### [DESCRIPTION OF THE TASK]
A faithful copy of the entries is needed, one that leaves out the pictures.

### [EXTRACTED INFORMATION]
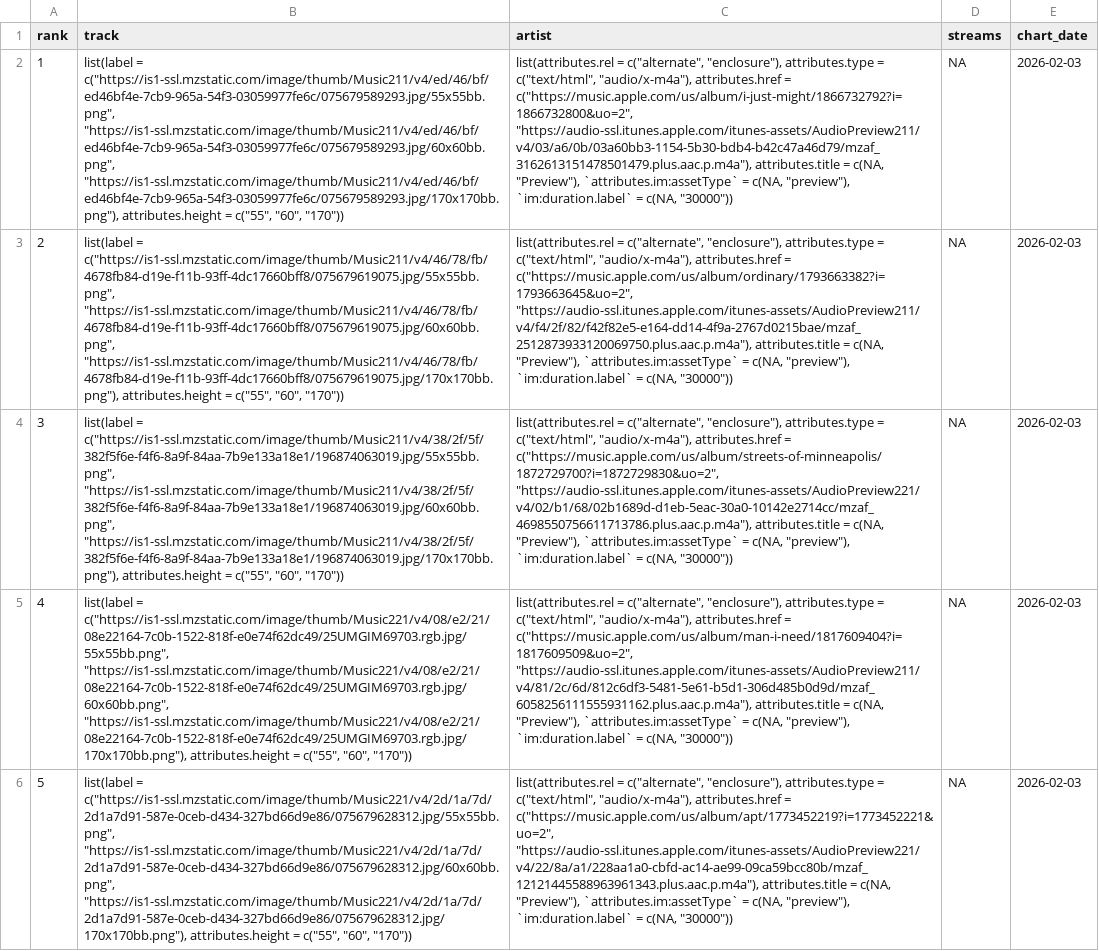
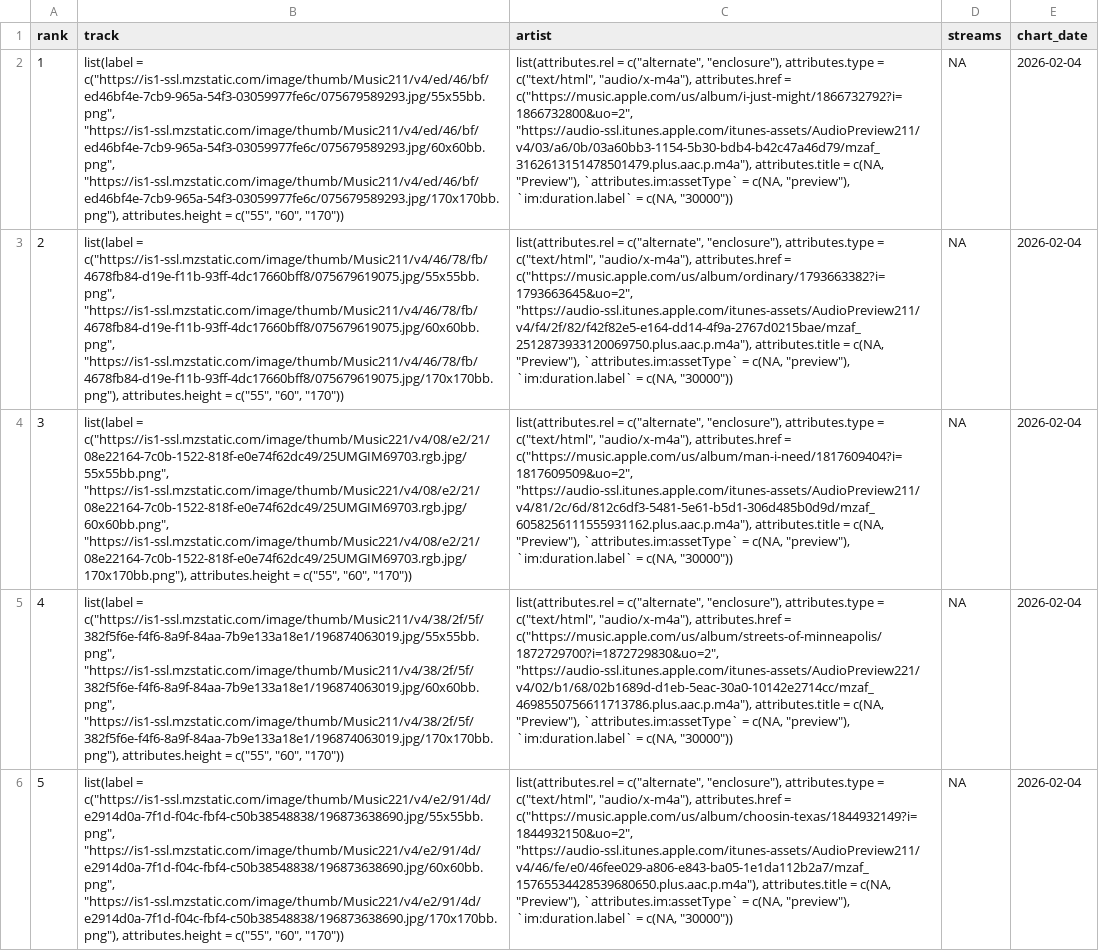
Before and after one commit to NobleXIX/JNH-LyricsDashboard, a CSV file: data_raw/chart_raw.csv, drawn as a sheet; only a part is shown; the diff covers the shown part only; the diff names each change by its address in the sheet, - before the commit and + after, or states it on an @@ line.

```diff
--- a/data_raw/chart_raw.csv
+++ b/data_raw/chart_raw.csv
-E2:E6 (chart_date): 2026-02-03
+E2:E6 (chart_date): 2026-02-04
-B4 (track): list(label = c("https://is1-ssl.mzstatic.com/image/thumb/Music211/v4/38/2f/5f/382f5f6e-f4f6-8a9f-84aa-7b9e133a18e1/196874063019.jpg/55x55bb.png", "https://is1-ssl.mzstatic.com/image/thumb/Music211/v4/38/2f/5f/382f5f6e-f4f6-8a9f-84aa-7b9e133a18e1/196874063019.jpg/60x60bb.png", "https://is1-ssl.mzstatic.com/image/thumb/Music211/v4/38/2f/5f/382f5f6e-f4f6-8a9f-84aa-7b9e133a18e1/196874063019.jpg/170x170bb.png"), attributes.height =…
+B4 (track): list(label = c("https://is1-ssl.mzstatic.com/image/thumb/Music221/v4/08/e2/21/08e22164-7c0b-1522-818f-e0e74f62dc49/25UMGIM69703.rgb.jpg/55x55bb.png", "https://is1-ssl.mzstatic.com/image/thumb/Music221/v4/08/e2/21/08e22164-7c0b-1522-818f-e0e74f62dc49/25UMGIM69703.rgb.jpg/60x60bb.png", "https://is1-ssl.mzstatic.com/image/thumb/Music221/v4/08/e2/21/08e22164-7c0b-1522-818f-e0e74f62dc49/25UMGIM69703.rgb.jpg/170x170bb.png"), attributes.height =…
-C4 (artist): …attributes.href = c("https://music.apple.com/us/album/streets-of-minneapolis/1872729700?i=1872729830&uo=2", "https://audio-ssl.itunes.apple.com/itunes-assets/AudioPreview221/v4/02/b1/68/02b1689d-d1eb-5eac-30a0-10142e2714cc/mzaf_4698550756611713786.plus.aac.p.m4a"), attributes.title =…
+C4 (artist): …attributes.href = c("https://music.apple.com/us/album/man-i-need/1817609404?i=1817609509&uo=2", "https://audio-ssl.itunes.apple.com/itunes-assets/AudioPreview211/v4/81/2c/6d/812c6df3-5481-5e61-b5d1-306d485b0d9d/mzaf_6058256111555931162.plus.aac.p.m4a"), attributes.title =…
-B5 (track): list(label = c("https://is1-ssl.mzstatic.com/image/thumb/Music221/v4/08/e2/21/08e22164-7c0b-1522-818f-e0e74f62dc49/25UMGIM69703.rgb.jpg/55x55bb.png", "https://is1-ssl.mzstatic.com/image/thumb/Music221/v4/08/e2/21/08e22164-7c0b-1522-818f-e0e74f62dc49/25UMGIM69703.rgb.jpg/60x60bb.png", "https://is1-ssl.mzstatic.com/image/thumb/Music221/v4/08/e2/21/08e22164-7c0b-1522-818f-e0e74f62dc49/25UMGIM69703.rgb.jpg/170x170bb.png"), attributes.height =…
+B5 (track): list(label = c("https://is1-ssl.mzstatic.com/image/thumb/Music211/v4/38/2f/5f/382f5f6e-f4f6-8a9f-84aa-7b9e133a18e1/196874063019.jpg/55x55bb.png", "https://is1-ssl.mzstatic.com/image/thumb/Music211/v4/38/2f/5f/382f5f6e-f4f6-8a9f-84aa-7b9e133a18e1/196874063019.jpg/60x60bb.png", "https://is1-ssl.mzstatic.com/image/thumb/Music211/v4/38/2f/5f/382f5f6e-f4f6-8a9f-84aa-7b9e133a18e1/196874063019.jpg/170x170bb.png"), attributes.height =…
-C5 (artist): …attributes.href = c("https://music.apple.com/us/album/man-i-need/1817609404?i=1817609509&uo=2", "https://audio-ssl.itunes.apple.com/itunes-assets/AudioPreview211/v4/81/2c/6d/812c6df3-5481-5e61-b5d1-306d485b0d9d/mzaf_6058256111555931162.plus.aac.p.m4a"), attributes.title =…
+C5 (artist): …attributes.href = c("https://music.apple.com/us/album/streets-of-minneapolis/1872729700?i=1872729830&uo=2", "https://audio-ssl.itunes.apple.com/itunes-assets/AudioPreview221/v4/02/b1/68/02b1689d-d1eb-5eac-30a0-10142e2714cc/mzaf_4698550756611713786.plus.aac.p.m4a"), attributes.title =…
-B6 (track): list(label = c("https://is1-ssl.mzstatic.com/image/thumb/Music221/v4/2d/1a/7d/2d1a7d91-587e-0ceb-d434-327bd66d9e86/075679628312.jpg/55x55bb.png", "https://is1-ssl.mzstatic.com/image/thumb/Music221/v4/2d/1a/7d/2d1a7d91-587e-0ceb-d434-327bd66d9e86/075679628312.jpg/60x60bb.png", "https://is1-ssl.mzstatic.com/image/thumb/Music221/v4/2d/1a/7d/2d1a7d91-587e-0ceb-d434-327bd66d9e86/075679628312.jpg/170x170bb.png"), attributes.height =…
+B6 (track): list(label = c("https://is1-ssl.mzstatic.com/image/thumb/Music221/v4/e2/91/4d/e2914d0a-7f1d-f04c-fbf4-c50b38548838/196873638690.jpg/55x55bb.png", "https://is1-ssl.mzstatic.com/image/thumb/Music221/v4/e2/91/4d/e2914d0a-7f1d-f04c-fbf4-c50b38548838/196873638690.jpg/60x60bb.png", "https://is1-ssl.mzstatic.com/image/thumb/Music221/v4/e2/91/4d/e2914d0a-7f1d-f04c-fbf4-c50b38548838/196873638690.jpg/170x170bb.png"), attributes.height =…
-C6 (artist): …attributes.href = c("https://music.apple.com/us/album/apt/1773452219?i=1773452221&uo=2", "https://audio-ssl.itunes.apple.com/itunes-assets/AudioPreview221/v4/22/8a/a1/228aa1a0-cbfd-ac14-ae99-09ca59bcc80b/mzaf_12121445588963961343.plus.aac.p.m4a"), attributes.title =…
+C6 (artist): …attributes.href = c("https://music.apple.com/us/album/choosin-texas/1844932149?i=1844932150&uo=2", "https://audio-ssl.itunes.apple.com/itunes-assets/AudioPreview211/v4/46/fe/e0/46fee029-a806-e843-ba05-1e1da112b2a7/mzaf_15765534428539680650.plus.aac.p.m4a"), attributes.title =…
```
Also changed, not shown: 131 edited cells elsewhere in this file, data_raw/lyrics_raw.csv.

### [RESPONSE BOX]
Before and after one commit to NobleXIX/JNH-LyricsDashboard, a CSV file: data_raw/chart_raw.csv, drawn as a sheet; only a part is shown; the diff covers the shown part only; the diff names each change by its address in the sheet, - before the commit and + after, or states it on an @@ line.

```diff
--- a/data_raw/chart_raw.csv
+++ b/data_raw/chart_raw.csv
-E2:E6 (chart_date): 2026-02-03
+E2:E6 (chart_date): 2026-02-04
-B4 (track): list(label = c("https://is1-ssl.mzstatic.com/image/thumb/Music211/v4/38/2f/5f/382f5f6e-f4f6-8a9f-84aa-7b9e133a18e1/196874063019.jpg/55x55bb.png", "https://is1-ssl.mzstatic.com/image/thumb/Music211/v4/38/2f/5f/382f5f6e-f4f6-8a9f-84aa-7b9e133a18e1/196874063019.jpg/60x60bb.png", "https://is1-ssl.mzstatic.com/image/thumb/Music211/v4/38/2f/5f/382f5f6e-f4f6-8a9f-84aa-7b9e133a18e1/196874063019.jpg/170x170bb.png"), attributes.height =…
+B4 (track): list(label = c("https://is1-ssl.mzstatic.com/image/thumb/Music221/v4/08/e2/21/08e22164-7c0b-1522-818f-e0e74f62dc49/25UMGIM69703.rgb.jpg/55x55bb.png", "https://is1-ssl.mzstatic.com/image/thumb/Music221/v4/08/e2/21/08e22164-7c0b-1522-818f-e0e74f62dc49/25UMGIM69703.rgb.jpg/60x60bb.png", "https://is1-ssl.mzstatic.com/image/thumb/Music221/v4/08/e2/21/08e22164-7c0b-1522-818f-e0e74f62dc49/25UMGIM69703.rgb.jpg/170x170bb.png"), attributes.height =…
-C4 (artist): …attributes.href = c("https://music.apple.com/us/album/streets-of-minneapolis/1872729700?i=1872729830&uo=2", "https://audio-ssl.itunes.apple.com/itunes-assets/AudioPreview221/v4/02/b1/68/02b1689d-d1eb-5eac-30a0-10142e2714cc/mzaf_4698550756611713786.plus.aac.p.m4a"), attributes.title =…
+C4 (artist): …attributes.href = c("https://music.apple.com/us/album/man-i-need/1817609404?i=1817609509&uo=2", "https://audio-ssl.itunes.apple.com/itunes-assets/AudioPreview211/v4/81/2c/6d/812c6df3-5481-5e61-b5d1-306d485b0d9d/mzaf_6058256111555931162.plus.aac.p.m4a"), attributes.title =…
-B5 (track): list(label = c("https://is1-ssl.mzstatic.com/image/thumb/Music221/v4/08/e2/21/08e22164-7c0b-1522-818f-e0e74f62dc49/25UMGIM69703.rgb.jpg/55x55bb.png", "https://is1-ssl.mzstatic.com/image/thumb/Music221/v4/08/e2/21/08e22164-7c0b-1522-818f-e0e74f62dc49/25UMGIM69703.rgb.jpg/60x60bb.png", "https://is1-ssl.mzstatic.com/image/thumb/Music221/v4/08/e2/21/08e22164-7c0b-1522-818f-e0e74f62dc49/25UMGIM69703.rgb.jpg/170x170bb.png"), attributes.height =…
+B5 (track): list(label = c("https://is1-ssl.mzstatic.com/image/thumb/Music211/v4/38/2f/5f/382f5f6e-f4f6-8a9f-84aa-7b9e133a18e1/196874063019.jpg/55x55bb.png", "https://is1-ssl.mzstatic.com/image/thumb/Music211/v4/38/2f/5f/382f5f6e-f4f6-8a9f-84aa-7b9e133a18e1/196874063019.jpg/60x60bb.png", "https://is1-ssl.mzstatic.com/image/thumb/Music211/v4/38/2f/5f/382f5f6e-f4f6-8a9f-84aa-7b9e133a18e1/196874063019.jpg/170x170bb.png"), attributes.height =…
-C5 (artist): …attributes.href = c("https://music.apple.com/us/album/man-i-need/1817609404?i=1817609509&uo=2", "https://audio-ssl.itunes.apple.com/itunes-assets/AudioPreview211/v4/81/2c/6d/812c6df3-5481-5e61-b5d1-306d485b0d9d/mzaf_6058256111555931162.plus.aac.p.m4a"), attributes.title =…
+C5 (artist): …attributes.href = c("https://music.apple.com/us/album/streets-of-minneapolis/1872729700?i=1872729830&uo=2", "https://audio-ssl.itunes.apple.com/itunes-assets/AudioPreview221/v4/02/b1/68/02b1689d-d1eb-5eac-30a0-10142e2714cc/mzaf_4698550756611713786.plus.aac.p.m4a"), attributes.title =…
-B6 (track): list(label = c("https://is1-ssl.mzstatic.com/image/thumb/Music221/v4/2d/1a/7d/2d1a7d91-587e-0ceb-d434-327bd66d9e86/075679628312.jpg/55x55bb.png", "https://is1-ssl.mzstatic.com/image/thumb/Music221/v4/2d/1a/7d/2d1a7d91-587e-0ceb-d434-327bd66d9e86/075679628312.jpg/60x60bb.png", "https://is1-ssl.mzstatic.com/image/thumb/Music221/v4/2d/1a/7d/2d1a7d91-587e-0ceb-d434-327bd66d9e86/075679628312.jpg/170x170bb.png"), attributes.height =…
+B6 (track): list(label = c("https://is1-ssl.mzstatic.com/image/thumb/Music221/v4/e2/91/4d/e2914d0a-7f1d-f04c-fbf4-c50b38548838/196873638690.jpg/55x55bb.png", "https://is1-ssl.mzstatic.com/image/thumb/Music221/v4/e2/91/4d/e2914d0a-7f1d-f04c-fbf4-c50b38548838/196873638690.jpg/60x60bb.png", "https://is1-ssl.mzstatic.com/image/thumb/Music221/v4/e2/91/4d/e2914d0a-7f1d-f04c-fbf4-c50b38548838/196873638690.jpg/170x170bb.png"), attributes.height =…
-C6 (artist): …attributes.href = c("https://music.apple.com/us/album/apt/1773452219?i=1773452221&uo=2", "https://audio-ssl.itunes.apple.com/itunes-assets/AudioPreview221/v4/22/8a/a1/228aa1a0-cbfd-ac14-ae99-09ca59bcc80b/mzaf_12121445588963961343.plus.aac.p.m4a"), attributes.title =…
+C6 (artist): …attributes.href = c("https://music.apple.com/us/album/choosin-texas/1844932149?i=1844932150&uo=2", "https://audio-ssl.itunes.apple.com/itunes-assets/AudioPreview211/v4/46/fe/e0/46fee029-a806-e843-ba05-1e1da112b2a7/mzaf_15765534428539680650.plus.aac.p.m4a"), attributes.title =…
```
Also changed, not shown: 131 edited cells elsewhere in this file, data_raw/lyrics_raw.csv.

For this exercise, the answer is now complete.